Would you copy each line of the records that includes the word "style"?

(Code change snippets)
·····
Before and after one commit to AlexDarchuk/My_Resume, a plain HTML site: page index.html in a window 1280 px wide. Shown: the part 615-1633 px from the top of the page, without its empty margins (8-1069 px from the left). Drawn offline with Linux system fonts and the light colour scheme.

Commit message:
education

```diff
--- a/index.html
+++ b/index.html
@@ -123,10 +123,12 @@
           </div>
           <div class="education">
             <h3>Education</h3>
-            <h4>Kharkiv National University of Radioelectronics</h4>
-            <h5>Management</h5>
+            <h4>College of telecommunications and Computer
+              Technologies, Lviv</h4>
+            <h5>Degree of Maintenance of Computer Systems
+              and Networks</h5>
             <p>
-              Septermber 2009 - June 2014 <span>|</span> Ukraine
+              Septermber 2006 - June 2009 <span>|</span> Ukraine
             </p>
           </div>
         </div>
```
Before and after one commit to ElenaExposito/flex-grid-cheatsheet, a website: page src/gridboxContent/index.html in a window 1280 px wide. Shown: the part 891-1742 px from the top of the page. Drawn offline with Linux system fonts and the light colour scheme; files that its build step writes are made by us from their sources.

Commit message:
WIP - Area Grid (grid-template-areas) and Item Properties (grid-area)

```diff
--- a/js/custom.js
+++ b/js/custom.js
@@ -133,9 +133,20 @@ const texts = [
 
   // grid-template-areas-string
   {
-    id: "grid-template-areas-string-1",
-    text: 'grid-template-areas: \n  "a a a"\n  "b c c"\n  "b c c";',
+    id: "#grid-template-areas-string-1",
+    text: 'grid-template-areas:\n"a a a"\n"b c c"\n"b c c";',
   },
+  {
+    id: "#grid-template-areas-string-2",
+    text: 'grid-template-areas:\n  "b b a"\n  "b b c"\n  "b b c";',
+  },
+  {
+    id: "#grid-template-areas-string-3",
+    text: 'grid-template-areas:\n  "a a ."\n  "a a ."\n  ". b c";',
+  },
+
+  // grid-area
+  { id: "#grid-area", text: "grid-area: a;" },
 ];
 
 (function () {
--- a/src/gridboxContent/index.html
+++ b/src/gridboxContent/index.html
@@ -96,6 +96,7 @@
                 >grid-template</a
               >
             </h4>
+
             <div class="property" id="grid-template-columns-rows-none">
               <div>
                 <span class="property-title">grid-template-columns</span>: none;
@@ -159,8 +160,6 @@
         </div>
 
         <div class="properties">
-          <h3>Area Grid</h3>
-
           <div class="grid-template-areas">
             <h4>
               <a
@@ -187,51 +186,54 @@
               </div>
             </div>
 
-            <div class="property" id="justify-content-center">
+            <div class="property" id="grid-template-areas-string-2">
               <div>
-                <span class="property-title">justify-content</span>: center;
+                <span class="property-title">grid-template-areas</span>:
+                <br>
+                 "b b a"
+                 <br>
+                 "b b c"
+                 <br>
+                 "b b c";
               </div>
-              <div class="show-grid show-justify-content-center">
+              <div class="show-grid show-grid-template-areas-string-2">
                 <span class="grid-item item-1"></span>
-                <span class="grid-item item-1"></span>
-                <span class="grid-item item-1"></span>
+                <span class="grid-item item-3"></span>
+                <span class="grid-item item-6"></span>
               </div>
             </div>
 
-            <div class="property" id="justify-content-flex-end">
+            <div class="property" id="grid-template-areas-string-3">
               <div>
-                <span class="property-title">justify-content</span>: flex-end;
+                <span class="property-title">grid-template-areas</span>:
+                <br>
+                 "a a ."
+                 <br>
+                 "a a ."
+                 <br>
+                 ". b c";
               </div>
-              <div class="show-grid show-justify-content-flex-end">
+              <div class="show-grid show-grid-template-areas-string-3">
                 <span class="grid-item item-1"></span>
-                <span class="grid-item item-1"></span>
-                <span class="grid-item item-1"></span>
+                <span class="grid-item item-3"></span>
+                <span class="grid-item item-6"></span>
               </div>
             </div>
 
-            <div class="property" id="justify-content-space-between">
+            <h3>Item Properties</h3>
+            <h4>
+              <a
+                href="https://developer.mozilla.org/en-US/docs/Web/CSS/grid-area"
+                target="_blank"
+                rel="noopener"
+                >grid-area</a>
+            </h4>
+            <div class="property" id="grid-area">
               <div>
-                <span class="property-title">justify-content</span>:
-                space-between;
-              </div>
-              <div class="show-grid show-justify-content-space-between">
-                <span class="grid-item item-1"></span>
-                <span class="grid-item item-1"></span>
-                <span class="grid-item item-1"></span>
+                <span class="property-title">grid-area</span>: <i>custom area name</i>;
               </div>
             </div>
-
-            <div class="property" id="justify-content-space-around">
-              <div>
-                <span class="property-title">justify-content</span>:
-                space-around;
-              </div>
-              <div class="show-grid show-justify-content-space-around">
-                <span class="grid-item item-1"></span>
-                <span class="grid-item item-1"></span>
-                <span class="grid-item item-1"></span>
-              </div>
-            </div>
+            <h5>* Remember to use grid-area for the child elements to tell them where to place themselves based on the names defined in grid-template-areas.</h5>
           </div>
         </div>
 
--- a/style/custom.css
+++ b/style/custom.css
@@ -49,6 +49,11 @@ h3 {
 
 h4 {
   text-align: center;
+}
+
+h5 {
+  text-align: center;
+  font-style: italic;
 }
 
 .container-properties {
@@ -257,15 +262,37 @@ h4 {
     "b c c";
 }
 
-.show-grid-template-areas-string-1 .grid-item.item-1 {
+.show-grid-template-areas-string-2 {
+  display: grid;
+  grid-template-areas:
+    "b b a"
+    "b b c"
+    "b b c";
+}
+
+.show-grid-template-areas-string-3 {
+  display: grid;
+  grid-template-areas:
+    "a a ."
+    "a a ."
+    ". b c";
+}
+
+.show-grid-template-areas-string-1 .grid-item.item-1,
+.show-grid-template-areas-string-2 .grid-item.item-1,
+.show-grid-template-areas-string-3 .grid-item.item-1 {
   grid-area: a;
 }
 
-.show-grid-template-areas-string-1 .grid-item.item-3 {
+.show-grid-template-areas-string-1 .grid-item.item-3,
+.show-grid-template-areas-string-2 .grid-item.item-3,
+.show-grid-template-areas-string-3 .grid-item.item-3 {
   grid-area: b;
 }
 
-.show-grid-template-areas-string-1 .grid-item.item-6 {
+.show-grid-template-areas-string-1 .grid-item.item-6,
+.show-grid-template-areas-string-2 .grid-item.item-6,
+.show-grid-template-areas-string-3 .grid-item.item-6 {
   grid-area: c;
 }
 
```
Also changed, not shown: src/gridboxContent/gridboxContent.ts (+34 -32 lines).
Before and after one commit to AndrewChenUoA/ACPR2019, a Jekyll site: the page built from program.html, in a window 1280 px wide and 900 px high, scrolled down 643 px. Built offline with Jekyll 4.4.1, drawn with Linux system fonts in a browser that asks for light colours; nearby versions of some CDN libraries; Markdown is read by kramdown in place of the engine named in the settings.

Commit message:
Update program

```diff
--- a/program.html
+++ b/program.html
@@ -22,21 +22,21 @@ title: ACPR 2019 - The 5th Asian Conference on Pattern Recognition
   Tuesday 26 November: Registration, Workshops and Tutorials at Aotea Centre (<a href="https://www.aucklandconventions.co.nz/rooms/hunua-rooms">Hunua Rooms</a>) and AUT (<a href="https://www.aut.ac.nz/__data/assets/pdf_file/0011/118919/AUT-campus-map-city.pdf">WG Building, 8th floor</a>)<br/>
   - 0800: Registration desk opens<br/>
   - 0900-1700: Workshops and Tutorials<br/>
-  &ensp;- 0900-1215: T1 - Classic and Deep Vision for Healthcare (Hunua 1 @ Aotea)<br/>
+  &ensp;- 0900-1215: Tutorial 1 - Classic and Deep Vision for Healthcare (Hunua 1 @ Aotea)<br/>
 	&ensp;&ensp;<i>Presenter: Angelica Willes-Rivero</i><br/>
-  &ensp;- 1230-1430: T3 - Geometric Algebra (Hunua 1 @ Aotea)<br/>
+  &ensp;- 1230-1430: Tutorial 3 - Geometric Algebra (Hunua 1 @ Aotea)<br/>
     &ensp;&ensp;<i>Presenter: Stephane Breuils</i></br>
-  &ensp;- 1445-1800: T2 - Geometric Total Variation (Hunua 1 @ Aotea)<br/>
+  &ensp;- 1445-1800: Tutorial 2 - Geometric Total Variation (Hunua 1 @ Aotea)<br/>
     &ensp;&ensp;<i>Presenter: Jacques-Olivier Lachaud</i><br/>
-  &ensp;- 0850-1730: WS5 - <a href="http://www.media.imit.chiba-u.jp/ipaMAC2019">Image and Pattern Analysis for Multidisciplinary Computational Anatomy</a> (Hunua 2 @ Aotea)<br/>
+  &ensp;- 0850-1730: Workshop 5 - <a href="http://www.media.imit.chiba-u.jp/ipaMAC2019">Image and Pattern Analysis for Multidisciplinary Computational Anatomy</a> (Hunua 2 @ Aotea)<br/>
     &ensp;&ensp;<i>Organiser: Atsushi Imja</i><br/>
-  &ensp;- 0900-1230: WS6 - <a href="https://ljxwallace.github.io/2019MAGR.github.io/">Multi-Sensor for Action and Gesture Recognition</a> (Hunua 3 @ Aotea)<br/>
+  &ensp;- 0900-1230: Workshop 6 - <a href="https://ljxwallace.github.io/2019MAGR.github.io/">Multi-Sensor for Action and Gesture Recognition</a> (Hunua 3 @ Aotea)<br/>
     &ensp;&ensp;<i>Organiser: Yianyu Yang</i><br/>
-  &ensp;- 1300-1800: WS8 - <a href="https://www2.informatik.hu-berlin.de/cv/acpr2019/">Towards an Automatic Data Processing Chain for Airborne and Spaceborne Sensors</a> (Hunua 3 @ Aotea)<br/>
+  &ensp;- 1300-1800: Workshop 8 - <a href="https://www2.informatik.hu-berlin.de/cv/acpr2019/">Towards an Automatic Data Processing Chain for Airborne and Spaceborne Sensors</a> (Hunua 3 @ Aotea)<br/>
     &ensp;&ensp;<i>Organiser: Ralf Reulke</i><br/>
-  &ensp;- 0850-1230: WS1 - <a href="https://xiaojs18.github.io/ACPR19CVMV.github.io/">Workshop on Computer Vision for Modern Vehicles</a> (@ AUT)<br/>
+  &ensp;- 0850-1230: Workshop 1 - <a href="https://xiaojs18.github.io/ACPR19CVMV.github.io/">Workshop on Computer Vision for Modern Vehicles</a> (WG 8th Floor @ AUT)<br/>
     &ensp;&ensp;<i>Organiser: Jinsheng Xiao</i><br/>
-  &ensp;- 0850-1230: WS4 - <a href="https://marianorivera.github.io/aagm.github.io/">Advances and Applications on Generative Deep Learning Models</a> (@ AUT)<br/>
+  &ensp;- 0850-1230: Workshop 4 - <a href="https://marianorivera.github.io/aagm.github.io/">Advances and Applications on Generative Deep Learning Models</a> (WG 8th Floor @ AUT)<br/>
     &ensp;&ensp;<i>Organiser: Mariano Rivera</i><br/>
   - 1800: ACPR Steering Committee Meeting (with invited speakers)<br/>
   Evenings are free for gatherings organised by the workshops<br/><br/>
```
·····
EXERCISE ANSWER ->
--- a/style/custom.css
+++ b/style/custom.css
+  font-style: italic;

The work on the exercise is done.